A Brit, a Frenchman, an Italian, a German and a Spaniard walk into a bar. Which one of them has saved the most for their retirement?
According to a new report from M&G Wealth, it isn’t the Brit. Whilst almost 25% of Britons surveyed stated that they were saving as much as they can each month, in Spain it’s 31%.
Equally, whilst 33% of Brits said that affordability was the main barrier to their ability to save any more, this was higher than in the other European countries:
- Italy (22%)
- Germany (27%)
- Spain (27%)
Cost of living and women’s pensions
The cost-of-living crisis (COLC) impacts women disproportionally, especially those who had taken a career break. 21% of women surveyed said that they would need to work beyond the state pension age, compared with 15% of men. According to the survey, only 9% of women surveyed had a private pension in place.
OK Paul, what are you getting at here?
Why am I sharing this with you? After all, if you’re reading this blog, chances are you already have your pension plans in place, have an idea of your “Number” and realise that retirement isn’t just about the finances.
However, your children may not, and your grandchildren, probably not. They’ll be looking at their current pot of savings, investments and more, and thinking about current cash flow, rather than planning ahead.
In all fairness, their concerns may also be yours: working out how to pay for utility bills that have doubled or more, rising inflation, paying more at the pumps, and how to eat healthily and affordably when food costs are rising faster than most of us can keep track of.
The truth is, as you already know from your own experience, that this economic crisis is just the latest in a long line of financial peaks and troughs that you, your savings and your pension pot have experienced over the years. Share prices have taken a rollercoaster ride, interest rates have stagnated and risen from the ashes, and pensions have been under threat more times than we care to remember.
Yet viewed over the long term, with a little management, you should be winning in terms of the money you put in and your savings’ current value.
So, if you’re going to give a gift of long-term worth this Christmas to the next two generations, tell them your story. Use your finances to show that long-term planning helps smooths out the lumps and bumps of political policy mistakes, the price of oil, and actions by world leaders beyond our direct control (if not our condemnation).
It may not be the most thrilling or festive of discussions, but it could be one of the most important.
Three ways to (relatively) pain-free pension savings
Sit down with your children (especially your daughters and granddaughters and pre-retirement female in-laws) and share these three ways they can save a little more without too much pain.
1. Top up your workplace pension. If you can save just a little more, your employer might match it, doubling your investment.
2. If you have several small pensions dotted across multiple providers, it may be more effective to bring them together in one pension instead. Check with your financial advisor before doing this, as here may be hidden fees, etc. If you are unsure what pensions you have, it’s worth checking if any pensions have got “lost”.
3. Contribute when you’re not working.
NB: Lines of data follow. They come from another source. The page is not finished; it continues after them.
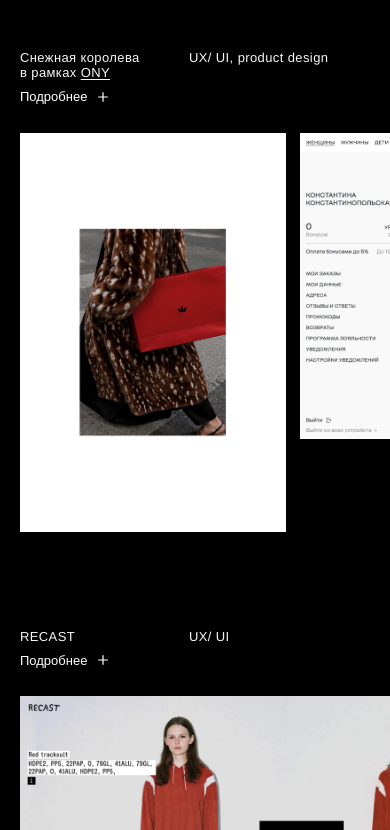
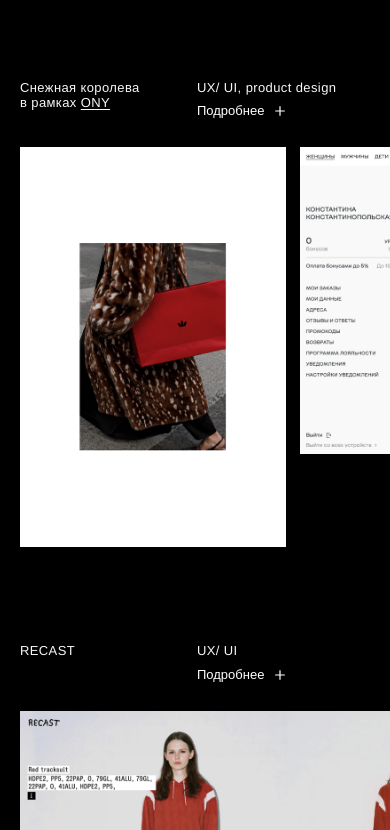
Before and after one commit to xfedorova/portfolio, a plain HTML site: page index.html in a window 390 px wide. Shown: the part 917-1747 px from the top of the page. Drawn offline with nearby package versions, Linux system fonts and the light colour scheme.

Commit message:
Refine mobile project layout and X5 content to match the latest PDF.
Align type/details to the 197px column, restore spacing rhythm, and update copy and header labels.

Co-authored-by: Cursor <cursoragent@cursor.com>

```diff
--- a/index.html
+++ b/index.html
@@ -7,8 +7,8 @@
   <link rel="preconnect" href="https://fonts.googleapis.com" />
   <link rel="preconnect" href="https://fonts.gstatic.com" crossorigin />
   <link href="https://fonts.googleapis.com/css2?family=Arimo:wght@400&display=swap" rel="stylesheet" />
-  <link rel="stylesheet" href="style.css?v=hide-cv" />
-  <script defer src="script.js?v=hide-cv"></script>
+  <link rel="stylesheet" href="style.css?v=x197b" />
+  <script defer src="script.js?v=x197b"></script>
 </head>
 <body>
   <a class="skip-link" href="#projects">К проектам</a>
@@ -41,7 +41,7 @@
           <p class="header-contacts__values">
             <a class="btn-text" href="mailto:kfedorovaa@yandex.ru">kfedorovaa@yandex.ru</a><br />
             <a class="btn-text" href="https://t.me/xfedorovaa" target="_blank" rel="noopener noreferrer">@xfedorovaa</a><br />
-            <a class="btn-text" href="tel:+79184126704">+7 918 412 67 04</a>
+            <a class="btn-text" href="tel:+79184126704">+7918 412 67 04</a>
           </p>
         </div>
       </div>
@@ -55,12 +55,12 @@
           <p>Фриланс</p>
           <p>
             <a class="btn-text" href="https://ony.ru/" target="_blank" rel="noopener noreferrer">ONY</a><br />
-            <a class="btn-text" href="https://x5.tech/" target="_blank" rel="noopener noreferrer">X5 — аутстафф</a><br />
+            <a class="btn-text" href="https://x5.tech/" target="_blank" rel="noopener noreferrer">X5</a><br />
             <a class="btn-text" href="https://pinkman.ru/" target="_blank" rel="noopener noreferrer">Пинкман</a><br />
             <a class="btn-text" href="https://incetro.ru/" target="_blank" rel="noopener noreferrer">Incetro</a><br />
             <a class="btn-text" href="https://webium.ru/" target="_blank" rel="noopener noreferrer">Вебиум</a><br />
-            <a class="btn-text" href="https://umschool.net/" target="_blank" rel="noopener noreferrer">Умскул</a><br />
-            <a class="btn-text" href="https://marksteam.ru/" target="_blank" rel="noopener noreferrer">Маркс</a>
+            <a class="btn-text" href="https://marksteam.ru/" target="_blank" rel="noopener noreferrer">Маркс</a><br />
+            <a class="btn-text" href="https://umschool.net/" target="_blank" rel="noopener noreferrer">Умскул</a>
           </p>
         </div>
       </div>
@@ -70,7 +70,7 @@
   <main>
     <section class="projects" id="projects" aria-labelledby="projects-heading">
       <div class="projects__head">
-        <h1 id="projects-heading" class="projects__title">Проектики</h1>
+        <h1 id="projects-heading" class="projects__title">Проекты</h1>
         <p class="projects__count" aria-label="Всего проектов: 6">(6)</p>
       </div>
 
@@ -92,30 +92,41 @@
               <div class="project__details-collapse">
                 <div class="project__details-grid">
                   <p class="project__year project__year--detail">2026</p>
-                  <div class="project__team" aria-hidden="true"></div>
+                  <div class="project__team">
+                    <p>Арт-директор:<br />Александр Бородин</p>
+                    <p>
+                      Дизайнеры:<br />
+                      Анна Шестакевич<br />
+                      Дарья Кондратенко<br />
+                      Ксения Афанасьева<br />
+                      Сергей Бреус<br />
+                      Игорь Кранга
+                    </p>
+                  </div>
                   <div class="project__about">
                     <div class="project__row">
                       <h3>Задача</h3>
-                      <p>Развивать внутренний продукт X5, через который сотрудники розничной сети ставят задачи и подают заявки.</p>
+                      <p>Развивать внутреннюю CRM X5 для управления задачами и заявками сотрудников. Переносить существующие процессы в единый интерфейс и упрощать сложные пользовательские сценарии.</p>
                     </div>
                     <div class="project__row">
                       <h3>Роль</h3>
-                      <p>Продуктовый дизайнер в команде X5, аутстафф от ONY, 5 месяцев. Вела задачи по продукту: проектировала новые сценарии, делала новые компоненты в готовой дизайн-системе, обновляла старые макеты под новую функциональность.</p>
+                      <p>Продуктовый дизайнер в команде X5, аутстафф от ONY — 5 месяцев. Проектировала сценарии для сотрудников и руководителей, развивала компоненты дизайн-системы и готовила прототипы для исследований.</p>
                     </div>
                     <div class="project__row">
                       <h3>Ключевой сценарий — оформление сотрудников</h3>
-                      <ul class="project__bullets">
-                        <li>Новый сценарий трудового оформления по ТК, отдельно для граждан РФ и иностранцев. Готовые смены под роли (склад, магазин, розница) сняли основную ручную работу с тех, кто нанимает.</li>
-                        <li>Самостоятельное оформление для новых сотрудников: человек сам заполняет данные и прикладывает документы.</li>
-                        <li>Сценарий разбит на смысловые шаги с упрощённым выбором графика: сотрудник указывает пожелания по сменам, руководитель видит их при согласовании заявки.</li>
-                      </ul>
+                      <div class="project__prose">
+                        <p>Переработала многошаговую заявку на трудоустройство для граждан РФ и иностранцев, которая раньше существовала в формате отдельного опросника.</p>
+                        <p><span class="project__lead">Проблема.</span> Форма была перегружена текстом, а требования к документам часто менялись. Сотрудники затруднялись при выборе рабочего графика.</p>
+                        <p><span class="project__lead">Исследование.</span> Тестирование показало, что выбор смен отнимал время: новички не понимали номера графиков и не могли осознанно выбрать подходящий.</p>
+                        <p><span class="project__lead">Решение.</span> Перестроила форму по смысловым шагам, переработала выбор первого рабочего дня и графика. Теперь сотрудник указывает пожелания по сменам, а руководитель видит их при согласовании заявки.</p>
+                      </div>
                     </div>
                     <div class="project__row">
                       <h3>Другие сценарии</h3>
                       <ul class="project__bullets">
-                        <li>Проверка заявок и работа с документами.</li>
-                        <li>Оформление отсутствий и обмен сменами.</li>
-                        <li>Сложные компоненты интерфейса, включая таблицы, для сотрудников и руководителей.</li>
+                        <li>Проверка заявок руководителем с возможностью вернуть их на исправление и оставить комментарии к конкретным полям.</li>
+                        <li>Больничные, отгулы и обмен сменами с согласованием руководителем или коллегой.</li>
+                        <li>Отправка и подписание документов сотрудниками.</li>
                       </ul>
                     </div>
                     <div class="project__row">
--- a/style.css
+++ b/style.css
@@ -354,6 +354,16 @@ button[data-open-cv] {
   display: flex;
   flex-direction: column;
   gap: 8px;
+}
+
+.project__prose {
+  display: flex;
+  flex-direction: column;
+  gap: 16px;
+}
+
+.project__lead {
+  font-weight: 400;
 }
 
 .project__bullets li {
@@ -778,33 +788,42 @@ body.cv-open {
   }
 
   .projects {
-    padding-top: 200px;
+    padding-top: 215px;
     padding-bottom: 48px;
   }
 
   .projects__head {
     display: grid;
-    grid-template-columns: 157px minmax(0, 1fr);
+    grid-template-columns: 88px minmax(0, 1fr);
     gap: 0 12px;
-    margin-bottom: 130px;
+    margin-bottom: 145px;
+    align-items: baseline;
+  }
+
+  .projects__title {
+    grid-column: 1;
+    width: max-content;
+    white-space: nowrap;
   }
 
   .projects__count {
+    grid-column: 2;
     justify-self: start;
   }
 
   .project__meta {
-    grid-template-columns: 157px minmax(0, 1fr);
+    grid-template-columns: calc(197px - var(--pad)) minmax(0, 1fr);
     grid-template-areas:
       "name type"
-      "btn type";
-    gap: 8px 12px;
+      "name btn";
+    column-gap: 0;
+    row-gap: 8px;
     align-items: start;
   }
 
   .project__name {
     grid-area: name;
-    max-width: 157px;
+    max-width: 200px;
   }
 
   .project__year {
@@ -815,6 +834,7 @@ body.cv-open {
     grid-area: type;
     text-align: left;
     justify-self: start;
+    width: max-content;
   }
 
   .btn-details,
@@ -822,6 +842,7 @@ body.cv-open {
     grid-area: btn;
     justify-self: start;
     align-self: start;
+    width: max-content;
     color: var(--text-strong);
     opacity: 1;
   }
@@ -837,38 +858,47 @@ body.cv-open {
   }
 
   .project__details.is-open {
-    margin-top: 20px;
+    margin-top: 60px;
   }
 
   .project__details-grid,
   .project__details-grid--solo {
     display: grid;
-    grid-template-columns: 80px minmax(0, 1fr);
-    grid-template-areas:
-      "year team"
-      "about about";
-    gap: 20px 16px;
+    grid-template-columns: calc(197px - var(--pad)) minmax(0, 1fr);
+    column-gap: 0;
+    row-gap: 40px;
   }
 
   .project__year--detail {
     display: block;
-    grid-area: year;
+    grid-column: 1;
+    grid-row: 1;
     margin: 0;
+    padding-left: 88px;
   }
 
   .project__team {
-    grid-area: team;
+    grid-column: 2;
+    grid-row: 1;
+    justify-self: start;
+    text-align: left;
     order: unset;
   }
 
   .project__about {
-    grid-area: about;
-    gap: 28px;
+    grid-column: 1 / -1;
+    grid-row: 2;
+    gap: 40px;
+    max-width: none;
   }
 
   .project__row {
     grid-template-columns: 1fr;
-    gap: 16px;
+    gap: 12px;
+  }
+
+  .project__row h3 {
+    padding-left: 88px;
   }
 
   .project__top {
```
Again, it’s about a small amount saved regularly, to keep your pension pot growing thanks to the accumulation impact of compound interest.
Gift a consultation with me
If you have no idea what to buy for your adult children this Christmas, why not gift them a consultation with me? In my capacity as a financial planner, I can help them take stock of their finances, and develop strategies to increase their wealth and worth. Then, as an experienced and qualified retirement coach, I can take them through the process of planning a retirement with purpose, to motivate them to see their future years as an opportunity, not an endpoint.
Like the idea of the gift of advice?
Contact me to discuss how we can make this happen for you, your family and your grandchildren.